Federal taxes on your estate are something of a boogeyman: very few people need to fear them and with the recent reform, they’re even less of a concern.
However, some states have their own estate taxes (12 to be exact, as well as the District of Columbia) and some even have an inheritance tax (thankfully, only six). Let’s take a look and see if a move might be coming to your agenda.
New York looks pretty sanguine at first glance: a high exemption of $5.25 million (set to increase next year), spouses are exempt and there’s no inheritance tax. The estate tax ranges from 3.1% to an uncomfortable 16%. Careful, though: if your estate totals 105% of the threshold, the entire amount is liable to taxation.
Washington state has a relatively low $2.2 million exemption and unusually high estate taxes of 10-20%. Spouses are exempt as usual and there is no inheritance tax. There is an exemption in place that can benefit small family-owned businesses.
Vermont certainly is beautiful, but the exemption level is only $2.75 million with a flat 16% estate tax levied on any amount that exceeds it. The state’s lovely scenery and quaint small towns attract the wealthy, but they pay for it in high state income taxes and a potentially onerous estate levy.
Rhode Island has a dizzyingly low estate tax threshold of only $1.54 million. Only three states nationwide set their limit below $2 million, which isn’t so much, given the cost of homes. The tax rate starts from an indifferent 0.8% and rises to a body-slamming 16%. For a tiny state, it packs a wallop.

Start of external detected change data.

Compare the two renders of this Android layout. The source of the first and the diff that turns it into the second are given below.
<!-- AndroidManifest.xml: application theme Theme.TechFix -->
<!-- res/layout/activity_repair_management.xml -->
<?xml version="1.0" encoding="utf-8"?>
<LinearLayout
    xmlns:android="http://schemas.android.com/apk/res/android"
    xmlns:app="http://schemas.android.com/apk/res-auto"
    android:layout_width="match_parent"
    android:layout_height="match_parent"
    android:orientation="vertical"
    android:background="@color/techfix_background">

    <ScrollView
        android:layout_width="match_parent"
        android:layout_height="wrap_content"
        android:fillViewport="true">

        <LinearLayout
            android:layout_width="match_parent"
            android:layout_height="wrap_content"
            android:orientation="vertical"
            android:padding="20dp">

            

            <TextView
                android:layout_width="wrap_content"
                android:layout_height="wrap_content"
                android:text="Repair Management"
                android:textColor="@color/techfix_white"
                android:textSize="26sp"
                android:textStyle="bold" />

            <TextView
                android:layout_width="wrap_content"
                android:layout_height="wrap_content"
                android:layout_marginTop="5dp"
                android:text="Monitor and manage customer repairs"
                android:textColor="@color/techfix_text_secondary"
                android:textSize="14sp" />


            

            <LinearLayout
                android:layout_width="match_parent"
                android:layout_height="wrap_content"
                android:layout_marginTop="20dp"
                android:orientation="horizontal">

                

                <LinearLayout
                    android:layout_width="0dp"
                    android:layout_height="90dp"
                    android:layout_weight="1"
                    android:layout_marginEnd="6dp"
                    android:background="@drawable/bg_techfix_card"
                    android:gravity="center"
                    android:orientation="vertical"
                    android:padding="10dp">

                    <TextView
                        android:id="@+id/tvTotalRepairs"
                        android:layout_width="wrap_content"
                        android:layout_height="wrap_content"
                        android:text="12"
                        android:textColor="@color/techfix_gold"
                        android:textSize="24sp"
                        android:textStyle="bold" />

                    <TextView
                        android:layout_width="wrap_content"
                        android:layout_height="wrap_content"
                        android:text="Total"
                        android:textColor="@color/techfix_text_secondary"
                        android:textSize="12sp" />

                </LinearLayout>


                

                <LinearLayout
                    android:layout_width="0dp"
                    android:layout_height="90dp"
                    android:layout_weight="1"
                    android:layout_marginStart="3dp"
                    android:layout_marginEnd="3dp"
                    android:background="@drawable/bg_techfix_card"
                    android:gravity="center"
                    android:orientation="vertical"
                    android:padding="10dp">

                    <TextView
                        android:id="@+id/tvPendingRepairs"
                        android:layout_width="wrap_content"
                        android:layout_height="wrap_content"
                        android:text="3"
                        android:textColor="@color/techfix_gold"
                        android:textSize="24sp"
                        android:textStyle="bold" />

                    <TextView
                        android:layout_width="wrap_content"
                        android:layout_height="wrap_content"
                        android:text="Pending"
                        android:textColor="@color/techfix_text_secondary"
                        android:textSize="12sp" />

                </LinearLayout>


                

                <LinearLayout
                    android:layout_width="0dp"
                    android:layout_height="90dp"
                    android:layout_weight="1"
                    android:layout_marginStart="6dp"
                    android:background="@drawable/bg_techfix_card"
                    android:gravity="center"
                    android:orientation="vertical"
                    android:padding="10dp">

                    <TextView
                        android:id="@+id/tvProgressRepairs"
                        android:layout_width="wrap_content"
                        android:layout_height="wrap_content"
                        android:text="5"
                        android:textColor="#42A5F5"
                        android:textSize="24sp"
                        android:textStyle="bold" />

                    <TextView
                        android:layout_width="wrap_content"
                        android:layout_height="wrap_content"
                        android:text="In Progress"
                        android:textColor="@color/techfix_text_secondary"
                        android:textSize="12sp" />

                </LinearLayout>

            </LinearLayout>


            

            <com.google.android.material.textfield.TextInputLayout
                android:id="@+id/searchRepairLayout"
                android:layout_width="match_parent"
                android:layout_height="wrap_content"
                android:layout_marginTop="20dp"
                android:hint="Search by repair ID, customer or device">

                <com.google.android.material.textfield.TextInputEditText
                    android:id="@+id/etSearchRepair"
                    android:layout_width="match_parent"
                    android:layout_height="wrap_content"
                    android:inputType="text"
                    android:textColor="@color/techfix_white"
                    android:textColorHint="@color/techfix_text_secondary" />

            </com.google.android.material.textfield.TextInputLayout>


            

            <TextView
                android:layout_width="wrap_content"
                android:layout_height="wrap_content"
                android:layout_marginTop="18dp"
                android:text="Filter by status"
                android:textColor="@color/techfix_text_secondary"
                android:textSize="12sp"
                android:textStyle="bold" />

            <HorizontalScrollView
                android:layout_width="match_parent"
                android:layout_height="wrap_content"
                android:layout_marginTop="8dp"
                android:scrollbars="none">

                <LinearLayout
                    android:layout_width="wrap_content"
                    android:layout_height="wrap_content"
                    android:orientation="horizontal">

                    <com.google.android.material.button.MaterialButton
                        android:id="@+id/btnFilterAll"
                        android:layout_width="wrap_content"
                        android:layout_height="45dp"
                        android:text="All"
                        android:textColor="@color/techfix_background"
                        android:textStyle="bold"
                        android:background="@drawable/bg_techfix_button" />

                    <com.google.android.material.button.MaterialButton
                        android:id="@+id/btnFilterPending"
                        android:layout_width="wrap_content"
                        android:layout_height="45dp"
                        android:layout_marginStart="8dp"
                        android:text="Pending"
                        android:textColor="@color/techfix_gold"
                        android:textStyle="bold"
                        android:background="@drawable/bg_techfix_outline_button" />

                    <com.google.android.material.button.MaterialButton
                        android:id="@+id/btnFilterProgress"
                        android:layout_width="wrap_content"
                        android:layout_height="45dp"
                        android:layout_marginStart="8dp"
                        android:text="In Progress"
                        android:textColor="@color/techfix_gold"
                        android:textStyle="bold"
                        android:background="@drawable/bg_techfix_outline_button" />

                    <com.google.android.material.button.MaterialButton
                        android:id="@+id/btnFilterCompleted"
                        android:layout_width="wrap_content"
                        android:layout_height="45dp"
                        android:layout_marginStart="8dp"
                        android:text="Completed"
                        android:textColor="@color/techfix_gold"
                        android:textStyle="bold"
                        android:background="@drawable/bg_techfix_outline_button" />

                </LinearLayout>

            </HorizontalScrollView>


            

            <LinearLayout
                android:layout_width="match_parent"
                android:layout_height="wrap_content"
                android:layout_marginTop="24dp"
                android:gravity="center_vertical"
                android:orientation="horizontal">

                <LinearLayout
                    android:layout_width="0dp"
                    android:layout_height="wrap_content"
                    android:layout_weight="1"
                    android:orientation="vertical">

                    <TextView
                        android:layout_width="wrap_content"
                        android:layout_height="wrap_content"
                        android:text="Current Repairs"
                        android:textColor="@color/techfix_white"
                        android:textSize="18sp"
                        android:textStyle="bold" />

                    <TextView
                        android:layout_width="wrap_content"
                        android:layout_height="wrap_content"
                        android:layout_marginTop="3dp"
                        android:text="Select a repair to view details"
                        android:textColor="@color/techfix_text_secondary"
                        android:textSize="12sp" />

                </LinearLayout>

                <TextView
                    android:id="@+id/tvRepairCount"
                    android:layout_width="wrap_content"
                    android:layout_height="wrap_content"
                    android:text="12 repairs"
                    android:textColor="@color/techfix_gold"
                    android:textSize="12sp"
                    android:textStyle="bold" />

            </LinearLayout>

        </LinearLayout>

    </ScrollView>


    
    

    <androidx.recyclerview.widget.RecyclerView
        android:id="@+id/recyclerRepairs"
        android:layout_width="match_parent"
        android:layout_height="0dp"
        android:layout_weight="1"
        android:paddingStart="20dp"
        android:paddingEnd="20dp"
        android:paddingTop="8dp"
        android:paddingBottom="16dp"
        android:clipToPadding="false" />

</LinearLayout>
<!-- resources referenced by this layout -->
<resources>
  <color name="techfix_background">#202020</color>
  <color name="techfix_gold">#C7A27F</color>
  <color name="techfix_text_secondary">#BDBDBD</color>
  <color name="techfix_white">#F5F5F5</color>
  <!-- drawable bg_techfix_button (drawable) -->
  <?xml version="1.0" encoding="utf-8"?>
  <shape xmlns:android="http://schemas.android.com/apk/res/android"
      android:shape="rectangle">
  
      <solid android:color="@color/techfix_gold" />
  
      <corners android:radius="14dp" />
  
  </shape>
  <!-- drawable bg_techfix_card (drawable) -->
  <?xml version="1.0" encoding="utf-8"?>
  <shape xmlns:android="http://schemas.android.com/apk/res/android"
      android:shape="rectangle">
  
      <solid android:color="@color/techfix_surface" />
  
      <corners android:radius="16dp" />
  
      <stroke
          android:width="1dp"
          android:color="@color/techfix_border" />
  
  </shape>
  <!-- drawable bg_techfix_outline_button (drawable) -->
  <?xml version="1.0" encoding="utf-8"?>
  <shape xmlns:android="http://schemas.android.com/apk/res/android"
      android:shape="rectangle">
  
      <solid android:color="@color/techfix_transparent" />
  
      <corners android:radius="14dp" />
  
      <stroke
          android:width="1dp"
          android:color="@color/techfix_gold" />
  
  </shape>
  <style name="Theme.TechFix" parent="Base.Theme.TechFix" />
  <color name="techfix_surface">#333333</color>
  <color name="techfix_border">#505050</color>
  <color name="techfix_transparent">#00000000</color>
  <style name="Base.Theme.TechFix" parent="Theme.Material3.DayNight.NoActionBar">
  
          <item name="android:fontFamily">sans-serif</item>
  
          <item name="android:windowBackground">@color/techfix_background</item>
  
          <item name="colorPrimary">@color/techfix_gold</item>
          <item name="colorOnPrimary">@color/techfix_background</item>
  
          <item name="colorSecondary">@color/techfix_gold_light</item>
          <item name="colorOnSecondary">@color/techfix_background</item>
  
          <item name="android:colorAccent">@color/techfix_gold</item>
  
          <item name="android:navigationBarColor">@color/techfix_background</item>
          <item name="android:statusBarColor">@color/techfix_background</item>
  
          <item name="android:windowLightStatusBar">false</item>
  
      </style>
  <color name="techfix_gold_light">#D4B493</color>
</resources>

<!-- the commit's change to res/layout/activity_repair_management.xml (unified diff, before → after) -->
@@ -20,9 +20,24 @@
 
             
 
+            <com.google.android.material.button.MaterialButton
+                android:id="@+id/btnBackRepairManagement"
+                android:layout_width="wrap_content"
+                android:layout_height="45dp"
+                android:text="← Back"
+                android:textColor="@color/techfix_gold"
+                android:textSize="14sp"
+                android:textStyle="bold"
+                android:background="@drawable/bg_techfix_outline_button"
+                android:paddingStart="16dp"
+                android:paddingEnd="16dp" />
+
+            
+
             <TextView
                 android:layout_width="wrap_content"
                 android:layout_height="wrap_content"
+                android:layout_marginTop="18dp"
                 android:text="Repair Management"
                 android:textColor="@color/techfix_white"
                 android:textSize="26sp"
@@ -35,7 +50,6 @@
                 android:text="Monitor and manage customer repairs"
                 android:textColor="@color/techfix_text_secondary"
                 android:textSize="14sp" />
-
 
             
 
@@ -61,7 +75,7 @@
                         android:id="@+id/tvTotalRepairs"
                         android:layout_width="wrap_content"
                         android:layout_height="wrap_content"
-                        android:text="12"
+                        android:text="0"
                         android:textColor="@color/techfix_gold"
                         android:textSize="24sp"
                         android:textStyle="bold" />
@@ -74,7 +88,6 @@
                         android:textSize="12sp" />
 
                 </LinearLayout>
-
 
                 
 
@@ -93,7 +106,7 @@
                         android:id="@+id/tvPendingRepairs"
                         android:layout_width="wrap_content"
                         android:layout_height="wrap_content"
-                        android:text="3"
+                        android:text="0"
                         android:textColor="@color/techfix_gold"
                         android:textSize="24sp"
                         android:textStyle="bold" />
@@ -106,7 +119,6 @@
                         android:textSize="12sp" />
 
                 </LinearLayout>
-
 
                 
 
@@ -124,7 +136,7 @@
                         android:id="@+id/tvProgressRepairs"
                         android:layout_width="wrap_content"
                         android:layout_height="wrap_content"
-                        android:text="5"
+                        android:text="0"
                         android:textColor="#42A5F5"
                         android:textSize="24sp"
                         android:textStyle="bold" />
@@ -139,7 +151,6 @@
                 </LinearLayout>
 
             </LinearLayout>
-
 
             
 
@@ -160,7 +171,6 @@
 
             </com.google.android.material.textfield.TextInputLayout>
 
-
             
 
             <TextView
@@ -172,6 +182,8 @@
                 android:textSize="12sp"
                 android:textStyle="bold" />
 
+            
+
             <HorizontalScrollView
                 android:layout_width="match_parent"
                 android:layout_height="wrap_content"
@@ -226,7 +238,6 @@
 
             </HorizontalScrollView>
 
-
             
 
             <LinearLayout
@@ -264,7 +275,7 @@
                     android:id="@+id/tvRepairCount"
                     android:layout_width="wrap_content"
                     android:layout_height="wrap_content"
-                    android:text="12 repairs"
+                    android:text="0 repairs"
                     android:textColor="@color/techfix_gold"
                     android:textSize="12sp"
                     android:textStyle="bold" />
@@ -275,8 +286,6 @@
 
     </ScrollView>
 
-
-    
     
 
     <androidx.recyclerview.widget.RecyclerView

For more information, please read:
9 states with the most painful death taxe | Benefit Pro